Geologically, reservoirs are physically huge in volume, well insulated from surface fluctuations in temperature and thus exhibit a constant temperature dictated by the local geothermal temperature gradient, nominally on the order of 1.5oF/100ft of depth, with some variation locale to locale.
Reservoir pressure, on the other hand, is directly influenced by reservoir recovery practices. When hydrocarbons are withdrawn from a reservoir, it’s pressure declines. Depending on the results of the slim tube experiments described above, it is possible that reservoir pressure may be found to be below the MMP (Minimum Miscibility Pressure). If so, CO2 (Carbon Dioxide) can still be injected, but the efficiency of the recovery process is adversely impacted. Typically, this does not occur since, after primary depletion, water flooding operations commence which restore reservoir pressure to values above the MMP.
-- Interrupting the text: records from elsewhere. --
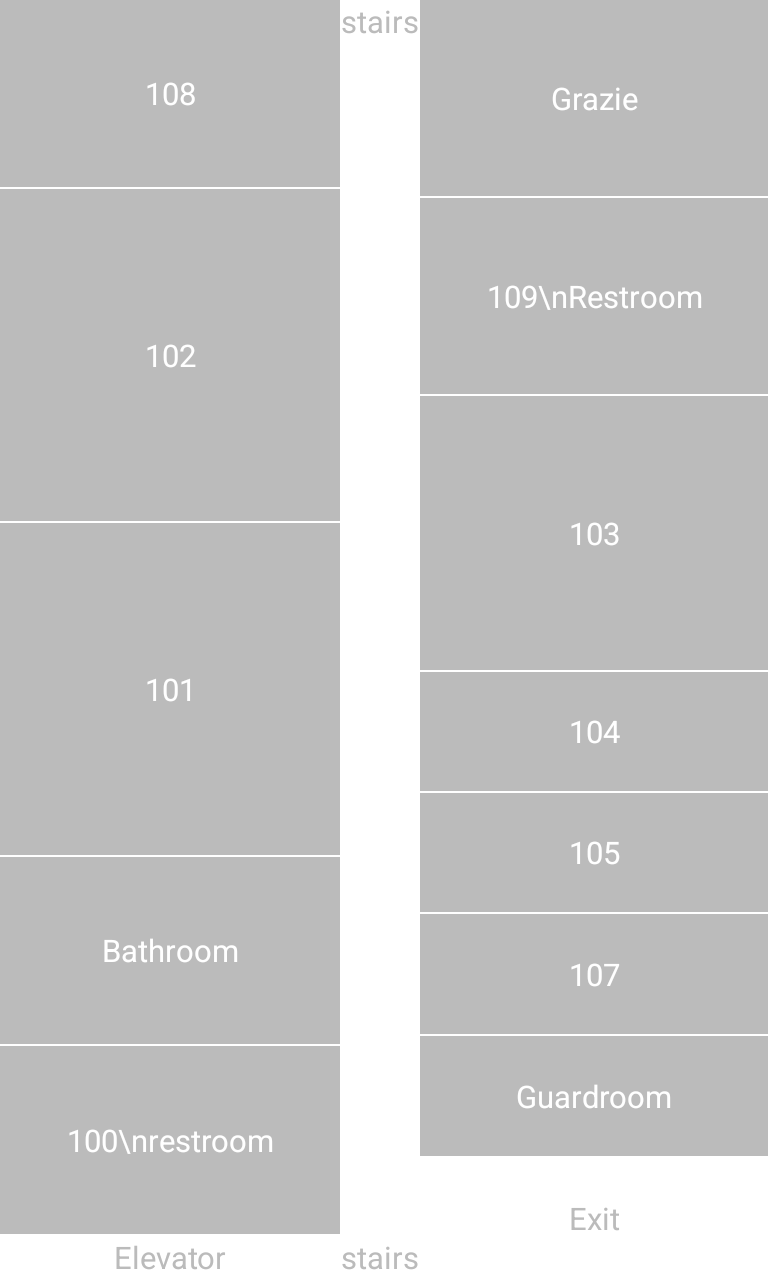
Repository: Choi-HyunWoo/Baddest
Layout: WorkOn_SELLA/workspace/BaddestHansung/res/layout/campus_gonghaka.xml
The author's editor kept a copy of each file at every save. The layout is drawn from the files as they stood at one save, then again after the next save.
It is drawn on a 768 x 1280 px phone screen (xhdpi) without system bars, with theme android:Theme.Light.NoTitleBar; the app's code is not run.

Above is the layout before, as saved 2014-05-29 12:12:43.

### WorkOn_SELLA/workspace/BaddestHansung/res/layout/campus_gonghaka.xml
<?xml version="1.0" encoding="utf-8"?>
<LinearLayout  xmlns:android="http://schemas.android.com/apk/res/android"
    android:layout_width="match_parent"
    android:layout_height="match_parent"
    android:orientation="horizontal" >

    <LinearLayout
        android:layout_width="wrap_content"
        android:layout_height="match_parent"
        android:layout_weight="1"
        android:orientation="vertical" >

        <Button
            android:text="108"
            style="@style/RoomButton" />
        <Button
            android:text="102"
            android:layout_weight="2"
            style="@style/RoomButton" />
        <Button
            android:text="101"
            android:layout_weight="2"
            style="@style/RoomButton" />
        <Button
            android:text="Bathroom"
            style="@style/RoomButton" />
        <Button
            android:text="100\nrestroom"
            style="@style/RoomButton" />
        <Button
            android:text="Elevator"
            android:layout_weight="0"
            style="@style/WhitePlace" />

    </LinearLayout>

    <RelativeLayout
    	android:layout_width="40dp"
        android:layout_height="match_parent"
        android:orientation="vertical" >
	    <TextView
	        android:text="stairs"
	        style="@style/WhitePlace"
	        android:layout_width="match_parent"
	        android:layout_height="wrap_content"
	        android:layout_alignParentTop="true" />
	    <TextView
	        android:text="stairs"
	        style="@style/WhitePlace"
	        android:layout_width="match_parent"
	        android:layout_height="wrap_content"
	        android:layout_alignParentBottom="true" />
	</RelativeLayout>

    <LinearLayout
        android:layout_width="wrap_content"
        android:layout_height="match_parent"
        android:layout_weight="1"
        android:orientation="vertical" >

        <Button
            android:text="Grazie"
            android:layout_weight="2"
            style="@style/RoomButton" />
        <Button
            android:text="109\nRestroom"
            android:layout_weight="2"
            style="@style/RoomButton" />
        <Button
            android:text="103"
            android:layout_weight="3"
            style="@style/RoomButton" />
        <Button
            android:text="104"
            style="@style/RoomButton" />
        <Button
            android:text="105"
            style="@style/RoomButton" />
        <Button
            android:text="107"
            style="@style/RoomButton" />
        <Button
            android:text="Guardroom"
            style="@style/RoomButton" />
        <Button
            android:text="Exit"
            android:layout_weight="1"
            style="@style/WhitePlace" />

    </LinearLayout>
</LinearLayout>

### WorkOn_SELLA/workspace/BaddestHansung/res/values/styles.xml
<resources xmlns:android="http://schemas.android.com/apk/res/android">

    <!--
        Base application theme, dependent on API level. This theme is replaced
        by AppBaseTheme from res/values-vXX/styles.xml on newer devices.
    -->
    <style name="AppBaseTheme" parent="Theme.AppCompat.Light">
        <!--
            Theme customizations available in newer API levels can go in
            res/values-vXX/styles.xml, while customizations related to
            backward-compatibility can go here.
        -->
    </style>

    <!-- Application theme. -->
    <style name="AppTheme" parent="AppBaseTheme">
        <!-- All customizations that are NOT specific to a particular API-level can go here. -->
    </style>

    <style name="BuildingButton">
        <item name="android:background">@drawable/bt_selector</item>
        <item name="android:textColor">@color/White</item>
        <item name="android:gravity">center</item>
        <item name="android:textSize">6pt</item>
        <item name="android:layout_gravity">fill</item>
        <item name="android:layout_margin">2dp</item>
    </style>
    <style name="MapOthers">
		<item name="android:background">@color/White</item>
        <item name="android:textColor">@color/LightGray</item>
        <item name="android:gravity">center</item>
        <item name="android:textSize">5pt</item>
        <item name="android:layout_gravity">fill</item>
        <item name="android:layout_margin">2dp</item>
    </style>

    <style name="RoomButton">
        <item name="android:background">@drawable/bt_selector</item>
		<item name="android:layout_width">match_parent</item>
        <item name="android:layout_height">wrap_content</item>
        <item name="android:layout_marginBottom">1dp</item>
        <item name="android:layout_weight">1</item>
        <item name="android:gravity">center</item>
        <item name="android:textColor">@color/White</item>
        <item name="android:textSize">7pt</item>
    </style>
    <style name="WhitePlace">
        <item name="android:background">@color/White</item>
		<item name="android:layout_width">match_parent</item>
        <item name="android:layout_height">wrap_content</item>
        <item name="android:layout_marginBottom">1dp</item>
        <item name="android:layout_weight">1</item>
        <item name="android:gravity">center</item>
        <item name="android:textColor">@color/LightGray</item>
        <item name="android:textSize">7pt</item>
    </style>

    <style name="FloorButton">
        <item name="android:background">@color/DarkGray</item>
		<item name="android:layout_width">wrap_content</item>
        <item name="android:layout_height">30dp</item>
        <item name="android:layout_marginRight">1dp</item>
        <item name="android:layout_weight">1</item>
        <item name="android:gravity">center</item>
        <item name="android:textColor">@color/White</item>
        <item name="android:textSize">6pt</item>
    </style>


</resources>

### WorkOn_SELLA/workspace/BaddestHansung/res/values/colors.xml
<?xml version="1.0" encoding="utf-8"?>
<resources>
    <color name="MainColor">#33B5E5</color>
    <color name="DarkSkyblue">#0099CC</color>
    <color name="White">#FFFFFF</color>
    <color name="Black">#000000</color>
    <color name="LightGray">#BBBBBB</color>
    <color name="DarkGray">#999999</color>
</resources>

### WorkOn_SELLA/workspace/BaddestHansung/res/drawable-hdpi/bt_selector.xml
<?xml version="1.0" encoding="utf-8"?>
<selector xmlns:android="http://schemas.android.com/apk/res/android" >
    <item android:state_pressed="true"
        android:drawable="@color/MainColor" /> <!-- pressed button color -->
    <item
        android:drawable="@color/LightGray" /> <!-- default button color -->
</selector>

After the next save:
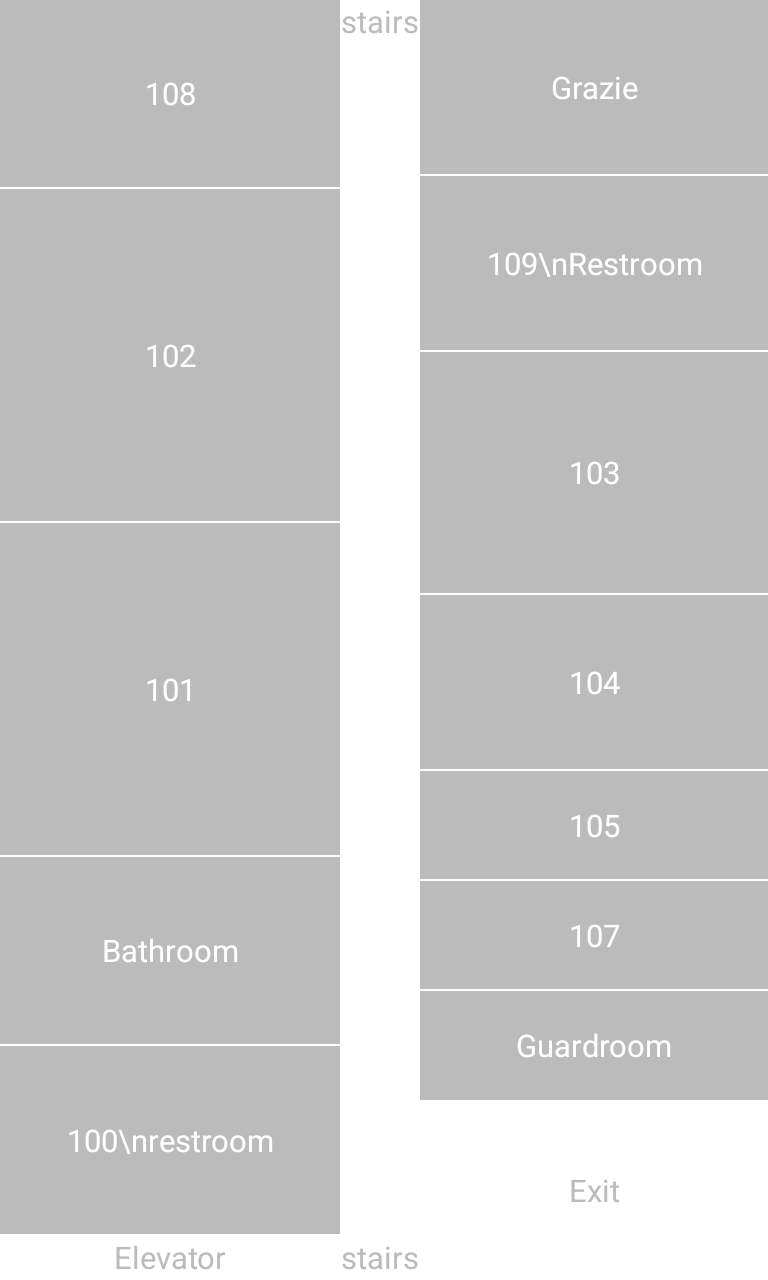
Saved 39 s later.
--- a/WorkOn_SELLA/workspace/BaddestHansung/res/layout/campus_gonghaka.xml
+++ b/WorkOn_SELLA/workspace/BaddestHansung/res/layout/campus_gonghaka.xml
@@ -72,6 +72,7 @@
             style="@style/RoomButton" />
         <Button
             android:text="104"
+            android:layout_weight="2"
             style="@style/RoomButton" />
         <Button
             android:text="105"
@@ -84,7 +85,7 @@
             style="@style/RoomButton" />
         <Button
             android:text="Exit"
-            android:layout_weight="1"
+            android:layout_weight="2"
             style="@style/WhitePlace" />
 
     </LinearLayout>
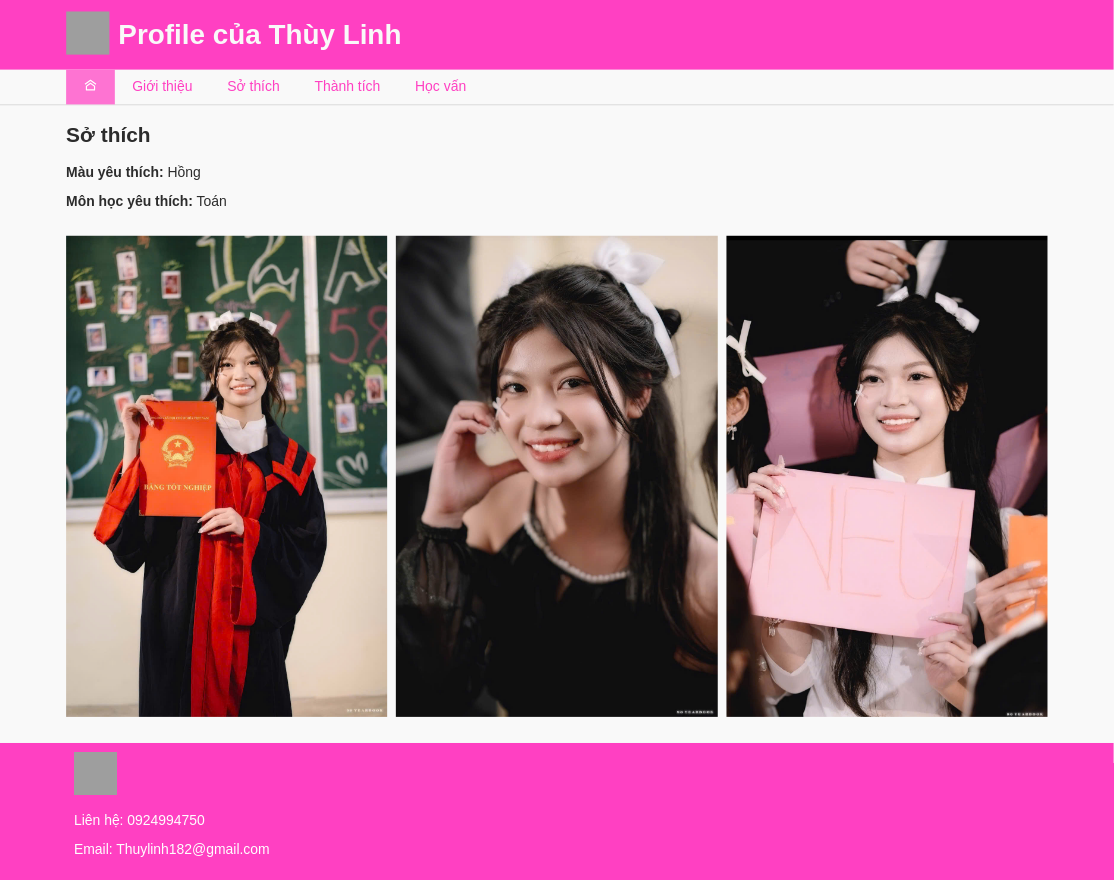
Repository: DucLong-PD07979/profile-vu-thuy-linh
Page: so-thich.html
An editor plug-in stored every save of this project. The page is shown before and after the next save, followed by the edit.
The browser window is 1280 px wide. The pictures show the whole page, at 87% of full size.
Pictures or frames that could not be fetched are drawn as grey boxes.

Above is the page before, as saved 2025-03-13 21:25:03.
Not found: script.js

After the next save:
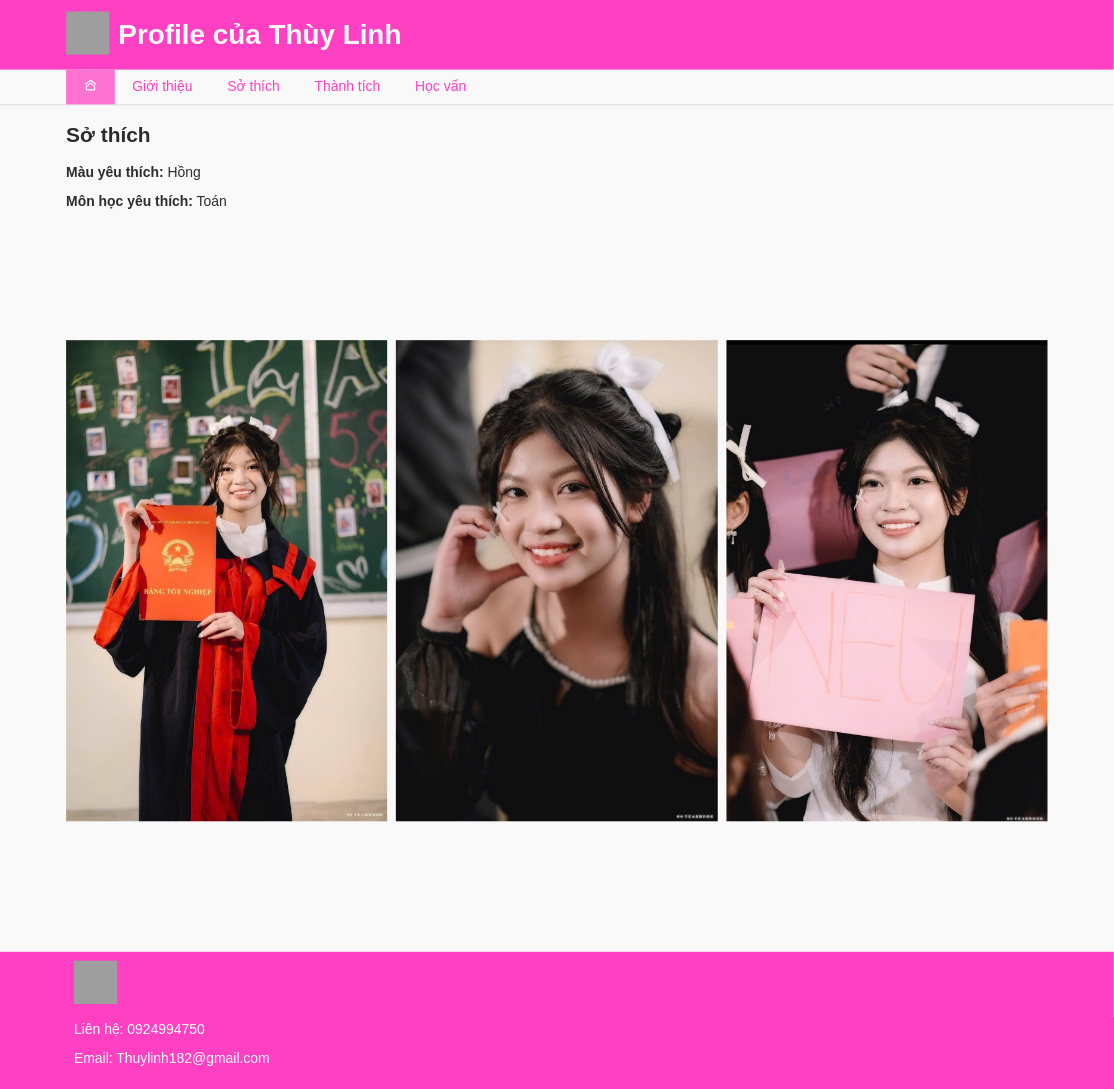
Saved 8 s later.
--- a/css/main.css
+++ b/css/main.css
@@ -233,8 +233,8 @@ nav ul li:hover .menu-children {
 
 .hobbies-section-content .images {
     width: 100%;
-    margin-top: 30px;
-    margin-bottom: 30px;
+    margin-top: 150px;
+    margin-bottom: 150px;
 }
 
 .hobbies-section-content .images img {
CO2 Mobility and Reservoir Heterogeneity
In a CO2 EOR flood, a variety of factors will influence process performance. Because the viscosity of CO2 at reservoir conditions is much lower than that of most oils, viscous instability will limit the sweep efficiency of the displacement and, therefore, oil recovery. In addition, reservoir rock is extremely heterogeneous, exhibiting zones of high permeability in close proximity to those of low permeability. These permeability differences may be innate, that is caused by differences in pore structure at the time of geological deposition, or a product of fractures, natural or man-made.
CO2 dispersion in reservoir
Reservoir heterogeneity and the adverse effects of CO2 viscosity must be contended with to optimize oil recovery. Two basic strategies have been developed by the petroleum industry to cope with these conditions, namely:
1. Alternately inject cycles of CO2 and water in the so called WAG (water alternating gas) process. This technique forms sequential banks of fluids in the reservoir rock: oil, CO2 and water, that migrate from the injection to the production wells.
2. Add chemical agents, such as: ethoxylated and/or unethoxylated species, fluroacrylate-styrene copolymers, lignosulfonates, etc, to CO2 to form stable foams that increase its viscosity without compromising its efficacy. These stiffened foams facilitate formation of oil and CO2 banks, which migrate from injector to producer while suppressing adverse hydrodynamic instabilities, such as fingering, which lead to vertical fluid stratification and reduced oil recovery
In some form, WAG operation occurs in all CO2 EOR floods, while field economics and reservoir heterogeneity dictate whether viscosifiers will be used.